The novel thus ends with a victory of the Andean population over the social order, a triumph that is paralleled on the internal plane by Ernesto’s unreserved adherence to the Quechua ethos. His identification with the chicheras and the colonos against his own kind is much more than solidarity with the underprivileged, since his faith in the Quechuan values he has been raised to live by depends on the outcome of the conflict between the two ways of life. In more than one sense, his personal salvation hinges on the ability of the Quechua people to assert the validity of their culture by asserting themselves socially. With the victory of the colonos, Ernesto’s rooting is vindicated.
Nevertheless, the ending is somewhat ambiguous. Even if Ernesto appears to have resolved his inner conflict by embracing Quechua culture with complete faith in its effectiveness, he clearly faces a future full of tensions, since he must live by its values in the “alien” world of European dominance. Thus, somehow Deep Rivers is a sort of rite of passage novel that stops at the point of change, when a new stage is about to begin in the character’s evolution and growth.
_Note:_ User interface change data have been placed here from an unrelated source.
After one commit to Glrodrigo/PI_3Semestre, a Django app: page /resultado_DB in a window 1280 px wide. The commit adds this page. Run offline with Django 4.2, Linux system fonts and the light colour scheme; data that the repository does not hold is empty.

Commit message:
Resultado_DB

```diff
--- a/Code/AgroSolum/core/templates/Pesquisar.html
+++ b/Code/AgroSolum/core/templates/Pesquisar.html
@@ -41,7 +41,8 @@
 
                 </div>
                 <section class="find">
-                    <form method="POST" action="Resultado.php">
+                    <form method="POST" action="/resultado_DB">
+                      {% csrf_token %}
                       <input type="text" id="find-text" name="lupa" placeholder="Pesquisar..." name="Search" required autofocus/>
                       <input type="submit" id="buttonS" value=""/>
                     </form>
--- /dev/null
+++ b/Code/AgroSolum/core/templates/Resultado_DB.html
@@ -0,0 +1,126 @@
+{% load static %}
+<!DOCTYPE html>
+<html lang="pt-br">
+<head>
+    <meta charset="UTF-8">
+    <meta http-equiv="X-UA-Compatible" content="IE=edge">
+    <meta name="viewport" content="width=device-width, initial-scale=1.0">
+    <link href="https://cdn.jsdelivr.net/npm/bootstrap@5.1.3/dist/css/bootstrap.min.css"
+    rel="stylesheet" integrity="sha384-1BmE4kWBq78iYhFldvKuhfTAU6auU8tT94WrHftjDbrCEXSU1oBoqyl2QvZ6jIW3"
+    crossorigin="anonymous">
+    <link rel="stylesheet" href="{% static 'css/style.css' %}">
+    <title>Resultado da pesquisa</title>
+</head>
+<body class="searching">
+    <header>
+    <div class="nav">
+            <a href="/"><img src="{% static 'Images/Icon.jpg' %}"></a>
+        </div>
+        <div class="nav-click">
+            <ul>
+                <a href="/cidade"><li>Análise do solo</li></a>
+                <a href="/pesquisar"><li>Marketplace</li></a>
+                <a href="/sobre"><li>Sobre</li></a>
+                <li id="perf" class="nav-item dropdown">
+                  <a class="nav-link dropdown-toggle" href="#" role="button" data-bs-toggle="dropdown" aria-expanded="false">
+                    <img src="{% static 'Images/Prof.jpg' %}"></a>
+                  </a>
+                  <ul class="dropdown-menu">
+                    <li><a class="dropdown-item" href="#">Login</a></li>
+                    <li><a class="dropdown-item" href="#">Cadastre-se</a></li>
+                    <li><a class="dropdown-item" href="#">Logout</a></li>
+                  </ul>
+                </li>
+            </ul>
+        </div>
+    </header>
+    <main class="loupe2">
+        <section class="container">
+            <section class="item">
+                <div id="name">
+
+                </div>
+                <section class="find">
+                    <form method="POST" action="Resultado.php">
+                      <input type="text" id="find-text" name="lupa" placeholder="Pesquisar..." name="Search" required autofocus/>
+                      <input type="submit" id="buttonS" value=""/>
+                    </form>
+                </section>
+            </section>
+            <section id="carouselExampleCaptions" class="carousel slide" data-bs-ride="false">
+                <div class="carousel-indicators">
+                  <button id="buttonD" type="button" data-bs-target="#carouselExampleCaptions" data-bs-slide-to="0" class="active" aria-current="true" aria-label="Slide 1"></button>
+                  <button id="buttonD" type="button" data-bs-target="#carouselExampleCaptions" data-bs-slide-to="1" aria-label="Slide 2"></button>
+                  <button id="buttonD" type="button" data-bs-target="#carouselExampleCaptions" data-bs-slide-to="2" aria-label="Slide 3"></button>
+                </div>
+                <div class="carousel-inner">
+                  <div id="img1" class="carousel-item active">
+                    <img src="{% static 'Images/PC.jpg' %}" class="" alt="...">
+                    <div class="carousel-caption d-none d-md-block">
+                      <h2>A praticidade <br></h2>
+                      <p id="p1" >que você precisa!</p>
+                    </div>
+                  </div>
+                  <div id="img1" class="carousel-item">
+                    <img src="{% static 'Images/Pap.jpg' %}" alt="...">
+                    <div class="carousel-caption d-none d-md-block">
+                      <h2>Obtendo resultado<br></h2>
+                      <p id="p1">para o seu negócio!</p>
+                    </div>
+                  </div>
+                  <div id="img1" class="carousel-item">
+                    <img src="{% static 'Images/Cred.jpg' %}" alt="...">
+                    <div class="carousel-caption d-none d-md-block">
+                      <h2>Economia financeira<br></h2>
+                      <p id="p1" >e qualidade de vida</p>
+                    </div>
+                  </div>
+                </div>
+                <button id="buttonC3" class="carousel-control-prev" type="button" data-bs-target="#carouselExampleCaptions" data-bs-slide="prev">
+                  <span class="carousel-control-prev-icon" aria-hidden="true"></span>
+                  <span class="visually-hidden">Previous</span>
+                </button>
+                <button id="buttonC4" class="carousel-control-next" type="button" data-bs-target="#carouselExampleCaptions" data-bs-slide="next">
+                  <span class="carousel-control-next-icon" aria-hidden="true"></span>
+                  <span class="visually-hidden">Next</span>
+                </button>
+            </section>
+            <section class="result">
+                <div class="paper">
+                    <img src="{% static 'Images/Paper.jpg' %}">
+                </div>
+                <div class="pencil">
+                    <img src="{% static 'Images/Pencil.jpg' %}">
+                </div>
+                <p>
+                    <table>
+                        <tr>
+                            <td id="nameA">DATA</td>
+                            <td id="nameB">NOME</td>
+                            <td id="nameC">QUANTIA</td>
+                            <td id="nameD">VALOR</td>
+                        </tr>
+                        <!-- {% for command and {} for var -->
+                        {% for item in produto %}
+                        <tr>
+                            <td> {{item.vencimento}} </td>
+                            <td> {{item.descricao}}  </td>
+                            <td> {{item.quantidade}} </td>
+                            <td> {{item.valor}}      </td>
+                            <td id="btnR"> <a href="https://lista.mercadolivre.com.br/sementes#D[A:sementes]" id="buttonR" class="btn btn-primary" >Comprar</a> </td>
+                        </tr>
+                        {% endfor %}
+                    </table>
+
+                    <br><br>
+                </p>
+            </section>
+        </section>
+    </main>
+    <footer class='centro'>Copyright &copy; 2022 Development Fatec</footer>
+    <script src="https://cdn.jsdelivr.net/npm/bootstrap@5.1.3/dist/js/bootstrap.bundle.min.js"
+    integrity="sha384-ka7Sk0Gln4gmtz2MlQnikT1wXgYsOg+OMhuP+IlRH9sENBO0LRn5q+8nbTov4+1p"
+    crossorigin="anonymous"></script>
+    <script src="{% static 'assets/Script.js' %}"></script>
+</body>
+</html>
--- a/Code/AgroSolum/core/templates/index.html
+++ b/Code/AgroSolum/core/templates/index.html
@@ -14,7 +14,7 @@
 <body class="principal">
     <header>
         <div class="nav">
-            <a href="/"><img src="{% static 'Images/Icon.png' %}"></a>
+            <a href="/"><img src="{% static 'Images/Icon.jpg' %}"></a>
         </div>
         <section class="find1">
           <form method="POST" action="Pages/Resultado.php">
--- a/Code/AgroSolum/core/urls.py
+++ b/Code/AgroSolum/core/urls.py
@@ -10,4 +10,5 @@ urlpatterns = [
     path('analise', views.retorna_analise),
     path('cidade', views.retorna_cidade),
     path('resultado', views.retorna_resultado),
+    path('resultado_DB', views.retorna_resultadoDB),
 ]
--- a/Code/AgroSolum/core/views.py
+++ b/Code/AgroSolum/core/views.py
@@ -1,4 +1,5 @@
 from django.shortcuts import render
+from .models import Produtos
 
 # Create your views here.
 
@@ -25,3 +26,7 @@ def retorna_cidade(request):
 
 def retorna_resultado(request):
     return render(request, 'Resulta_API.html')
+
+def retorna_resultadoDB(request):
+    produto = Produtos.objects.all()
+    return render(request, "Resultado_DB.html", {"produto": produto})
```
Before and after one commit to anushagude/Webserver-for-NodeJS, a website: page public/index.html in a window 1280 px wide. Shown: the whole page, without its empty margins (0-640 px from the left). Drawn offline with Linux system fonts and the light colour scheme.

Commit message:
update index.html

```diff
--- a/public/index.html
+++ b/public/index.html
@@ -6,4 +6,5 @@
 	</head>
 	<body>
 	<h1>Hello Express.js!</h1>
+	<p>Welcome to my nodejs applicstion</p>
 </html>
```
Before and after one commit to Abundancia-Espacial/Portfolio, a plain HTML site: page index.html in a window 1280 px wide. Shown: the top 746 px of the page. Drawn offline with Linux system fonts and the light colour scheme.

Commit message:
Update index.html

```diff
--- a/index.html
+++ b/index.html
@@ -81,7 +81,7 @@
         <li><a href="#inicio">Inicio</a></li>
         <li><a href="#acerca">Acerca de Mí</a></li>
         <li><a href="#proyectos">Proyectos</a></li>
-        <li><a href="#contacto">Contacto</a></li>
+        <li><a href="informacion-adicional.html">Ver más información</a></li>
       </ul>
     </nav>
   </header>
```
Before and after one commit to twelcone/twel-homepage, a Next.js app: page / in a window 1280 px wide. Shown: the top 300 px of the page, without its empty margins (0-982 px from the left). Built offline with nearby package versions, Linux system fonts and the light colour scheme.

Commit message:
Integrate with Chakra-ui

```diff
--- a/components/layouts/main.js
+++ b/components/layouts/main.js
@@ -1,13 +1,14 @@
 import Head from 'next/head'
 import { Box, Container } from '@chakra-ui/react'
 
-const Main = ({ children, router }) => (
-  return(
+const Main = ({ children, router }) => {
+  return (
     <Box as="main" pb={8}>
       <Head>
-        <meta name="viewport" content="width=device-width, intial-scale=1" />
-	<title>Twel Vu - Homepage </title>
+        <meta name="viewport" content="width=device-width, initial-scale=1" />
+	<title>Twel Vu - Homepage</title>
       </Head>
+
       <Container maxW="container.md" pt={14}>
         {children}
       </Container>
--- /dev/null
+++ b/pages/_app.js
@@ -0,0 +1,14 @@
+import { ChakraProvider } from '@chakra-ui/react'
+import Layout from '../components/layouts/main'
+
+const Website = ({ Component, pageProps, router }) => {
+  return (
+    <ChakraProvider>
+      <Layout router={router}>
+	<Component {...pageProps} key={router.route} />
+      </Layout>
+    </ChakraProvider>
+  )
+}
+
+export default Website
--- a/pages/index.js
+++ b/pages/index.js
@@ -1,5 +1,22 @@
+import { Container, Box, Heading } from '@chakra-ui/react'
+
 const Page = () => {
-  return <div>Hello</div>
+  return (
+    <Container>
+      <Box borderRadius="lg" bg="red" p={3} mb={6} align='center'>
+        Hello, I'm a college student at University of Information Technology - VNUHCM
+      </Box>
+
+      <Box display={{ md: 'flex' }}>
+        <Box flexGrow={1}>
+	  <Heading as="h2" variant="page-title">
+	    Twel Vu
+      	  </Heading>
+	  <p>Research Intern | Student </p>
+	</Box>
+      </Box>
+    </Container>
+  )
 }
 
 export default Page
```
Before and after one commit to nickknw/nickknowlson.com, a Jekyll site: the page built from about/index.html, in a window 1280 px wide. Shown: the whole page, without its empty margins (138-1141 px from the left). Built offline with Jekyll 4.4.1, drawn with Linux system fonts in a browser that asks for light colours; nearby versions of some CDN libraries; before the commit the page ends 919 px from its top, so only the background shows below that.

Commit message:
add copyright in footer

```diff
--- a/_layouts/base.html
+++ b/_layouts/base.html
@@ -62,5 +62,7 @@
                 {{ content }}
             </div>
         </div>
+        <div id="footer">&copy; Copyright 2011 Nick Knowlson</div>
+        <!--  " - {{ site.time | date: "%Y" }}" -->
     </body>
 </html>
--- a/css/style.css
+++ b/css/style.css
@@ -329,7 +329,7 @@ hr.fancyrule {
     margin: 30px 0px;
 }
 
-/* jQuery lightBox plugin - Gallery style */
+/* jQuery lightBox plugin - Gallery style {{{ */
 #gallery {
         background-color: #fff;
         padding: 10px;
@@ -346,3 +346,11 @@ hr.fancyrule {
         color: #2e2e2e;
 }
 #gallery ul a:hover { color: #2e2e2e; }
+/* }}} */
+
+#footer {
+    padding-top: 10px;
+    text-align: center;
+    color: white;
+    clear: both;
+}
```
The end may be regarded as the utopian vision of a dystopian reality. At the same time, however, Ernesto’s deep faith in the Quechua culture reflects Arguedas’s own confidence in the ability of that culture not only to survive, but, with increasing migration to the cities of the coast, to spread beyond its traditional geographical boundaries, to permeate and change the character of Peruvian society as a whole.
It is rather difficult to find another Latin American novel that has come near the intensity with which Arguedas portrayed the indigenous and bicultural people in Deep Rivers, depicting their dual surroundings, profound knowledge of good and evil, and tragic sense of life as beautiful and yet undermined by sorrow, in addition to the deep love they feel for one another, for nature, and for the whole universe. In Arguedas’s view, indigenous Andean culture is not a static reality; on the contrary, it is pregnant with ideas of change and, hence, in a process of continuous redefinition with regard to its complex relationships to tradition and modernity.
Arguedas read and interpreted modernity from within Andean cultural reality. The author rejected the notion that the knowledge embodied in the Quechua oral culture—its music, rituals, and myths—is inferior to, or less valuable than, the knowledge associated with writing and reading in the Western tradition. His concept of literature is, for critics and readers alike, a fascinating and profoundly precious legacy.